What does one really gain through this spiritual science as I now sketched in broad outline? Above all one gains true knowledge of the human being. Without the ability to perceive super sensibly, it is not possible to have genuine insight into the being of man. [….] And a true pedagogical art, a true art of education can only be born out of true human knowledge.

Source (German): Rudolf Steiner – GA 297a – Erziehung zum Leben – Amsterdam, 28 February 1921 (p. 49-50)

Translated by Nesta Carsten-Krüger

Previously posted on October 5, 2016

Catastrophic times

I pointed out (in the lecture of 19 February in Amsterdam) that these supersensible abilities are acquired only when the human being develops certain potential powers in his soul. In the wider civilised society of today, people do not want to know about these abilities. Nonetheless, we owe the catastrophic circumstances of our times exactly to this refusal to want to recognize anything about these skills.

Source (German): Rudolf Steiner – GA 297a – Erziehung zum Leben – Amsterdam,  28th February 1921 (p. 45)

Translated by Nesta Carsten-Krüger

Previously posted on October 4, 2016

The pupil can sometimes be more brilliant than the teacher

As a teacher, one has a variety of individualities before one, and one should not stand in front of the class with the feeling: The way I am, is the way these pupils should all become through my teaching and education. This is how one should absolutely not feel. Why not? Now there could be, if we are lucky, among the students that we have in our class, apart from those who are not very clever, two or three who may be exceptionally talented. And you will have to admit that it is not possible to have only geniuses for teachers and that in fact it will not infrequently occur that the teacher does not have the capacities that those they are teaching and educating will perhaps develop in the future. But the teacher does not only need to teach those who have the same capacities as he has himself, he must also educate and teach those who are far more talented and would surpass him in time. However, he will only be able to do this if he does not try to educate the pupils as if they should become similar to what he is himself.
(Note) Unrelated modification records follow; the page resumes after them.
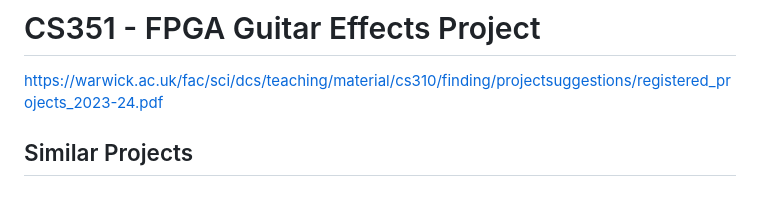
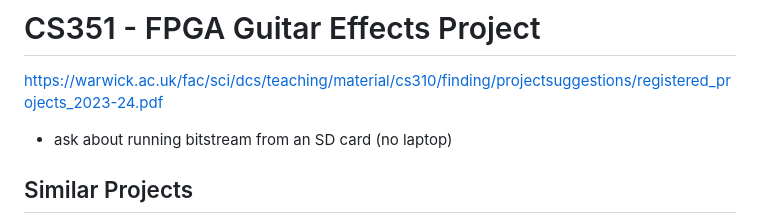
Before and after one commit to alex-florescu/CS351, a Markdown page: README.md, the part around the change. Drawn GitHub-style; blank space fills up the shorter version.

```diff
--- a/README.md
+++ b/README.md
@@ -1,5 +1,7 @@
 # CS351 - FPGA Guitar Effects Project
 https://warwick.ac.uk/fac/sci/dcs/teaching/material/cs310/finding/projectsuggestions/registered_projects_2023-24.pdf
+
+- ask about running bitstream from an SD card (no laptop)
 
 ## Similar Projects
  * Design of DSP Guitar Effects with FPGA Implementation
```
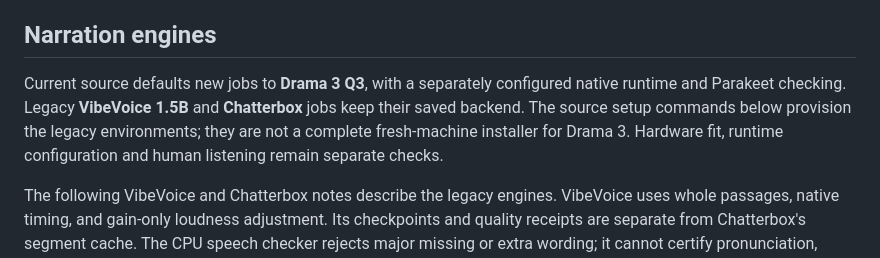
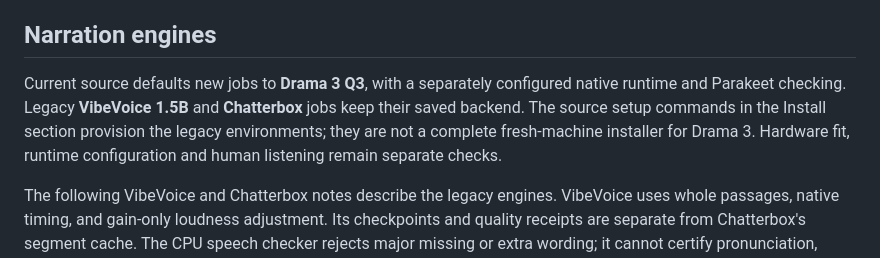
Before and after one commit to Lipton1010/Audiobook-Studio, a Markdown page: README.md, the part around the change. Rendered like a GitHub page.

Commit message:
docs: clarify source setup section reference

```diff
--- a/README.md
+++ b/README.md
@@ -96,7 +96,7 @@ Double-click `Start_Audiobook_Studio.bat` (or the Start Menu / Desktop shortcut
 
 ## Narration engines
 
-Current source defaults new jobs to **Drama 3 Q3**, with a separately configured native runtime and Parakeet checking. Legacy **VibeVoice 1.5B** and **Chatterbox** jobs keep their saved backend. The source setup commands below provision the legacy environments; they are not a complete fresh-machine installer for Drama 3. Hardware fit, runtime configuration and human listening remain separate checks.
+Current source defaults new jobs to **Drama 3 Q3**, with a separately configured native runtime and Parakeet checking. Legacy **VibeVoice 1.5B** and **Chatterbox** jobs keep their saved backend. The source setup commands in the Install section provision the legacy environments; they are not a complete fresh-machine installer for Drama 3. Hardware fit, runtime configuration and human listening remain separate checks.
 
 The following VibeVoice and Chatterbox notes describe the legacy engines. VibeVoice uses whole passages, native timing, and gain-only loudness adjustment. Its checkpoints and quality receipts are separate from Chatterbox's segment cache. The CPU speech checker rejects major missing or extra wording; it cannot certify pronunciation, naturalness, or the absence of every audible artifact.
 
```
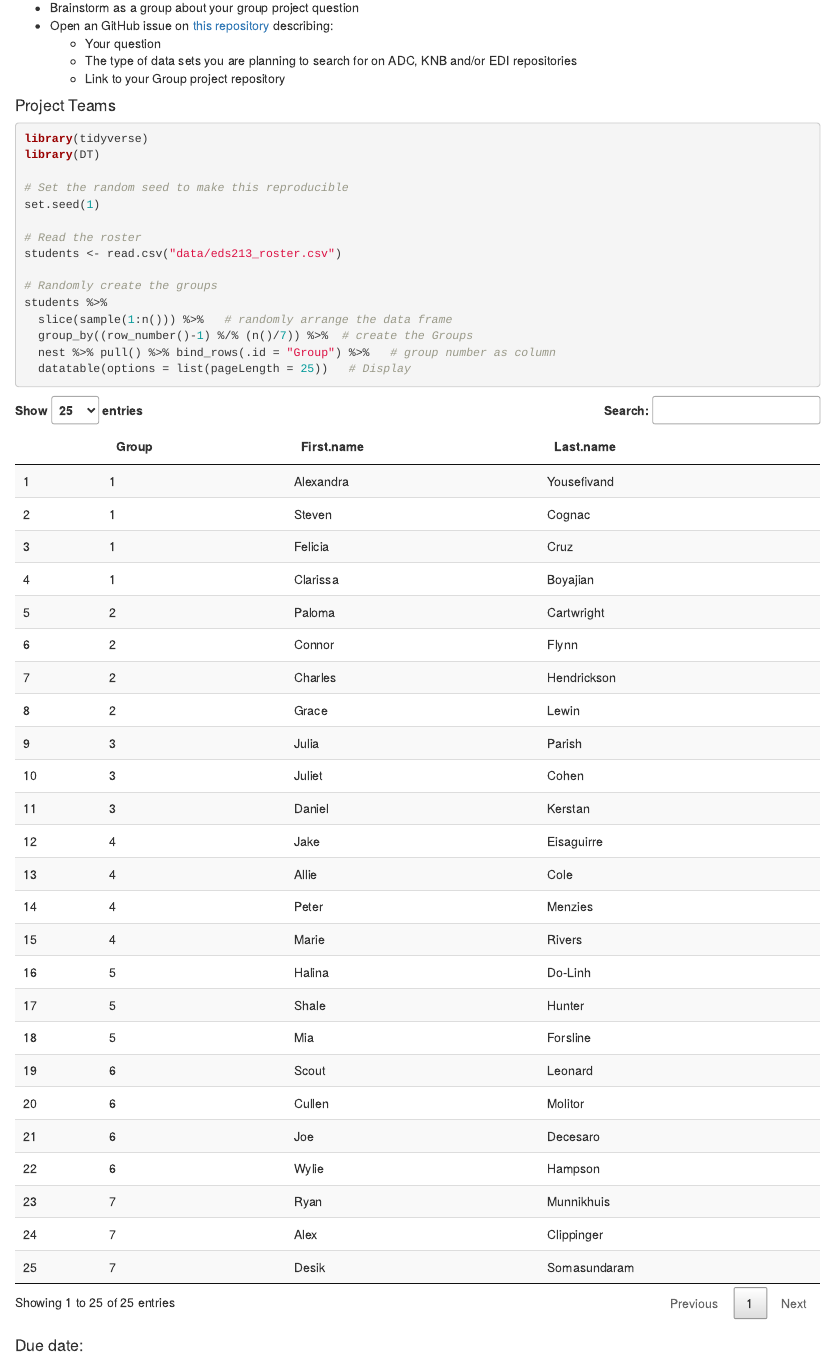
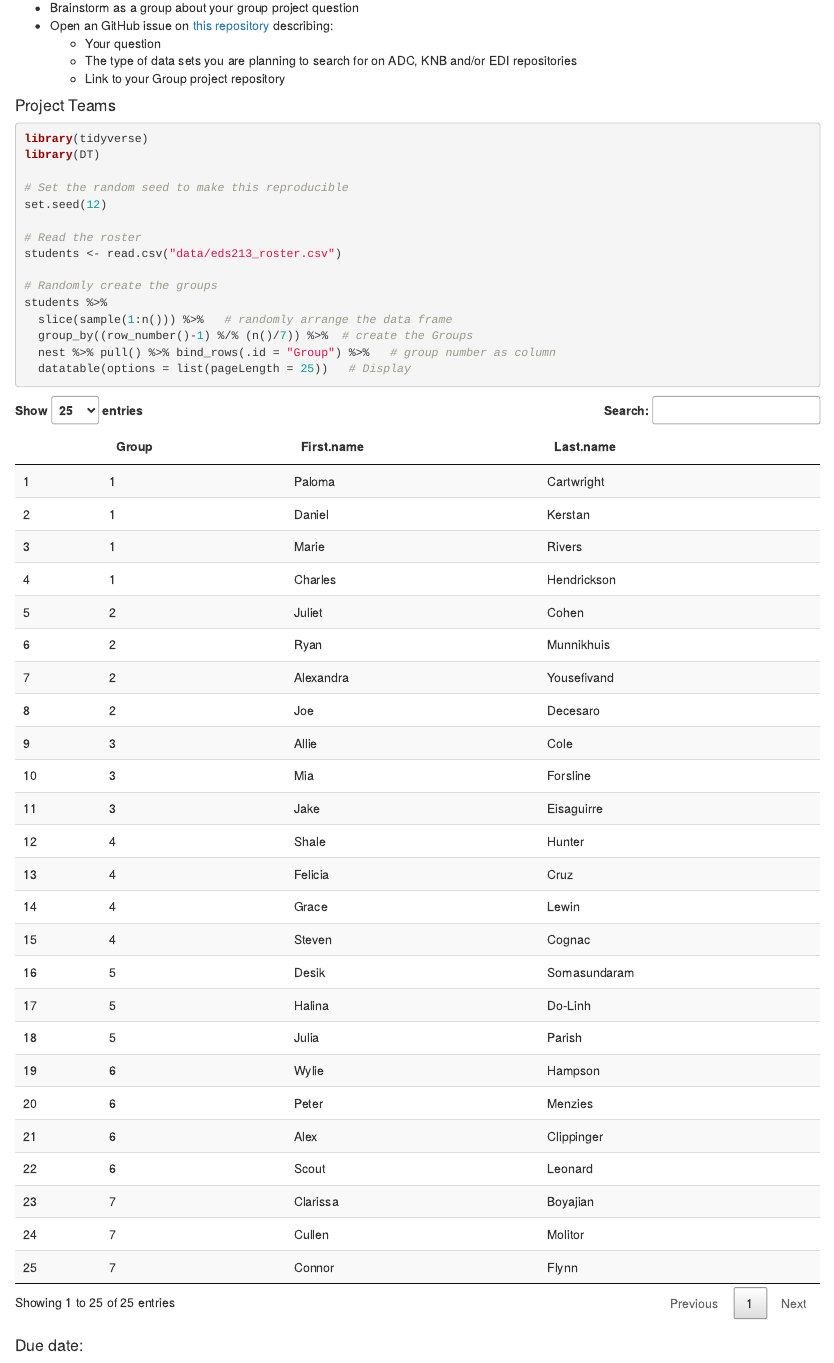
Before and after one commit to brunj7/EDS-213-metadata, an R Markdown document (assignments.Rmd): the page in a window 1100 px wide, from 2550 px down. Rendered offline with R 4.5, knitr and Pandoc, with nearby package versions; drawn as R Markdown's standard HTML page in place of the format the file asks for.

```diff
--- a/assignments.Rmd
+++ b/assignments.Rmd
@@ -76,7 +76,7 @@
 library(DT)
 
 # Set the random seed to make this reproducible
-set.seed(1)
+set.seed(12)
 
 # Read the roster
 students <- read.csv("data/eds213_roster.csv")
```
Also changed, not shown: docs/slides/intro_datarepo.Rmd (+0 -1 lines), week_1.Rmd (+2 -0 lines), docs/search.json, 3 other files.
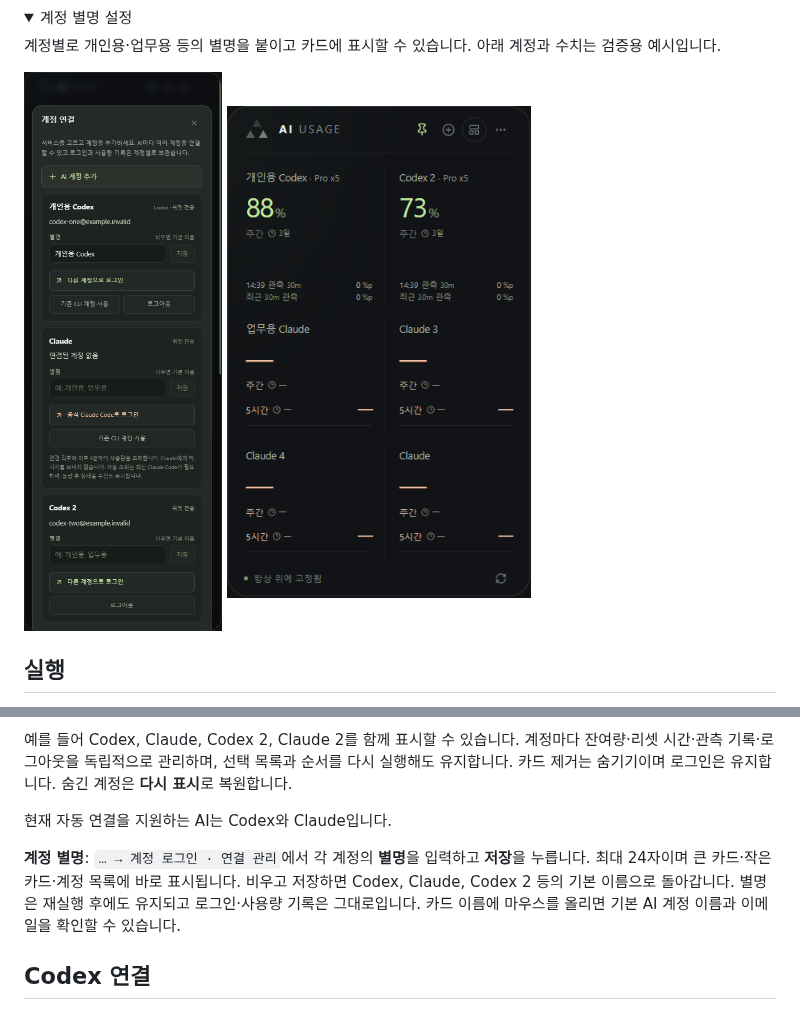
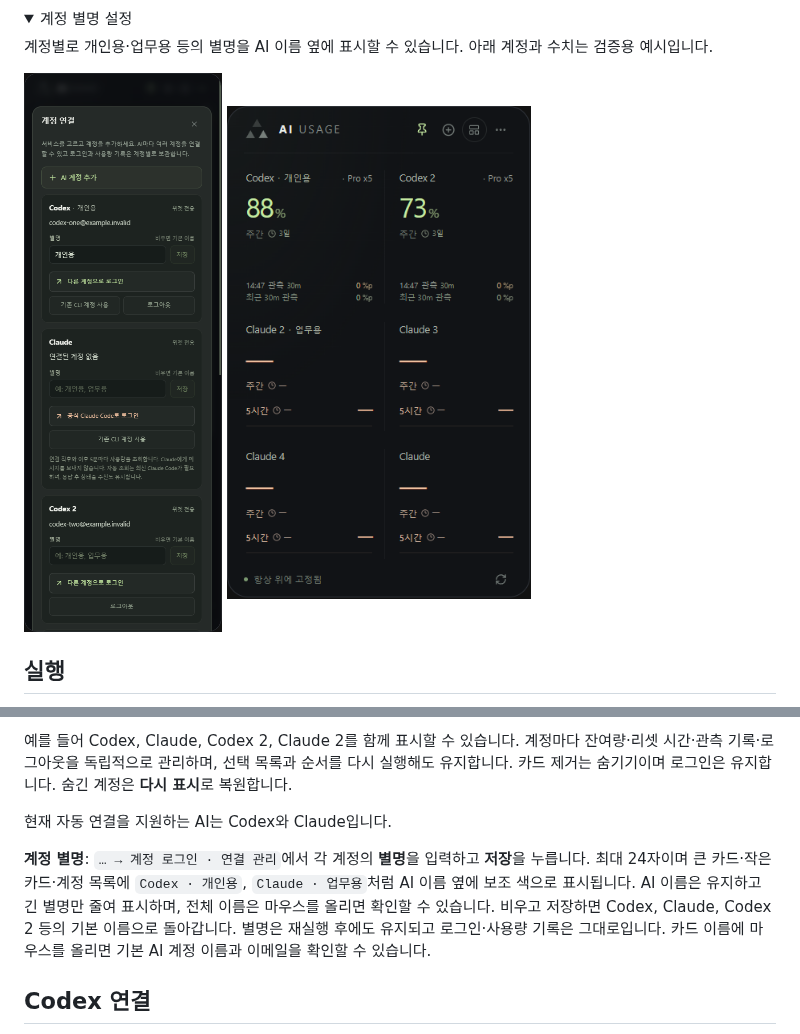
Before and after one commit to Mellow1213/AI_Usage_Viewer, a Markdown page: README.md, 2 parts joined by grey strips. Rendered like a GitHub page; pictures changed too: docs/screenshots/account-nicknames.png, docs/screenshots/nickname-compact.png; folded sections open.

```diff
--- a/README.md
+++ b/README.md
@@ -45,6 +45,6 @@ Codex·Claude의 여러 계정을 각각 로그인해 한 대시보드에서 확
 <details>
 <summary>계정 별명 설정</summary>
 
-계정별로 개인용·업무용 등의 별명을 붙이고 카드에 표시할 수 있습니다. 아래 계정과 수치는 검증용 예시입니다.
+계정별로 개인용·업무용 등의 별명을 AI 이름 옆에 표시할 수 있습니다. 아래 계정과 수치는 검증용 예시입니다.
 
 <img src="docs/screenshots/account-nicknames.png" alt="계정별 별명을 입력하고 저장하는 연결 관리 화면" width="304">
@@ -94,7 +94,7 @@ Codex·Claude의 여러 계정을 각각 로그인해 한 대시보드에서 확
 
 현재 자동 연결을 지원하는 AI는 Codex와 Claude입니다.
 
-**계정 별명**: `… → 계정 로그인 · 연결 관리`에서 각 계정의 **별명**을 입력하고 **저장**을 누릅니다. 최대 24자이며 큰 카드·작은 카드·계정 목록에 바로 표시됩니다. 비우고 저장하면 Codex, Claude, Codex 2 등의 기본 이름으로 돌아갑니다. 별명은 재실행 후에도 유지되고 로그인·사용량 기록은 그대로입니다. 카드 이름에 마우스를 올리면 기본 AI 계정 이름과 이메일을 확인할 수 있습니다.
+**계정 별명**: `… → 계정 로그인 · 연결 관리`에서 각 계정의 **별명**을 입력하고 **저장**을 누릅니다. 최대 24자이며 큰 카드·작은 카드·계정 목록에 `Codex · 개인용`, `Claude · 업무용`처럼 AI 이름 옆에 보조 색으로 표시됩니다. AI 이름은 유지하고 긴 별명만 줄여 표시하며, 전체 이름은 마우스를 올리면 확인할 수 있습니다. 비우고 저장하면 Codex, Claude, Codex 2 등의 기본 이름으로 돌아갑니다. 별명은 재실행 후에도 유지되고 로그인·사용량 기록은 그대로입니다. 카드 이름에 마우스를 올리면 기본 AI 계정 이름과 이메일을 확인할 수 있습니다.
 
 ## Codex 연결
 
```
Also changed, not shown: other parts of README.md (+1 -1 lines), UsageWidget/README.md (+1 -1 lines), 10 other files.
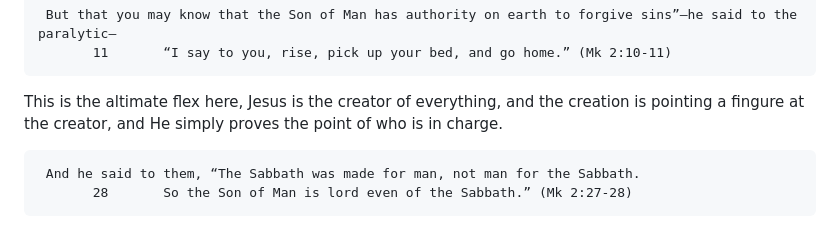
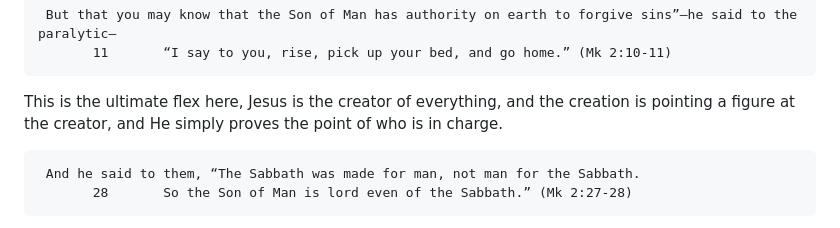
Before and after one commit to Ashworx-Global/vault, a Markdown page: Daily/2026-11-02 (Will We Follow).md, the part around the change. Drawn GitHub-style.

Commit message:
vault: correct wording in 2026-11-02 daily note

```diff
--- a/Daily/2026-11-02 (Will We Follow).md
+++ b/Daily/2026-11-02 (Will We Follow).md
@@ -130,7 +130,7 @@ Jesus gets to the heart of the problem: the outside the was crippled, the inside
      But that you may know that the Son of Man has authority on earth to forgive sins”—he said to the paralytic—
            11       “I say to you, rise, pick up your bed, and go home.” (Mk 2:10-11)
 
-This is the altimate flex here, Jesus is the creator of everything, and the creation is pointing a fingure at the creator, and He simply proves the point of who is in charge.
+This is the ultimate flex here, Jesus is the creator of everything, and the creation is pointing a figure at the creator, and He simply proves the point of who is in charge.
 
      And he said to them, “The Sabbath was made for man, not man for the Sabbath.
            28       So the Son of Man is lord even of the Sabbath.” (Mk 2:27-28)
```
Source (German): Rudolf Steiner – GA 306 – Pädagogische Praxis – Dornach, April 20, 1923 (p. 130-131)

Translated by Nesta Carsten-Krüger

Previously posted on October 3, 2016

Example and imitation

In the first period of life, from the first to the seventh year the child is mainly an imitating being. But we have to understand this in the broadest sense of the word. […] In relation to these things people sometimes ask for advice at one or the other event.

So, for example, a father once complained to me about his five-year-old child. ‘What did this five-year-old child do? ‘ I asked. ‘It stole ‘, said the father unhappily. I told him: ‘Then one must first consider how the theft actually took place.’  Then he told me, that the child had not actually stolen out of wickedness. He had taken money from the drawer of his mother and purchased sweets. Afterwards he divided the sweets among the children in the street. So it was not bare selfishness.

What actually took place then? Now, every day the child sees the mother take money from the drawer. At the age of five years the child is an imitator. It did not steal; it simply did what he had seen his mother do daily, because the child instinctively considers what the mother does as right. – This is a typical example of the subtleties which one should be aware of when one wants to educate in accordance with the true being of man.

Source (German): Rudolf Steiner – GA 297a – Erziehung zum Leben – Utrecht, 24th February 1921 (p. 19-20)

Translated by Nesta Carsten-Krüger

Previously posted on September 30, 2016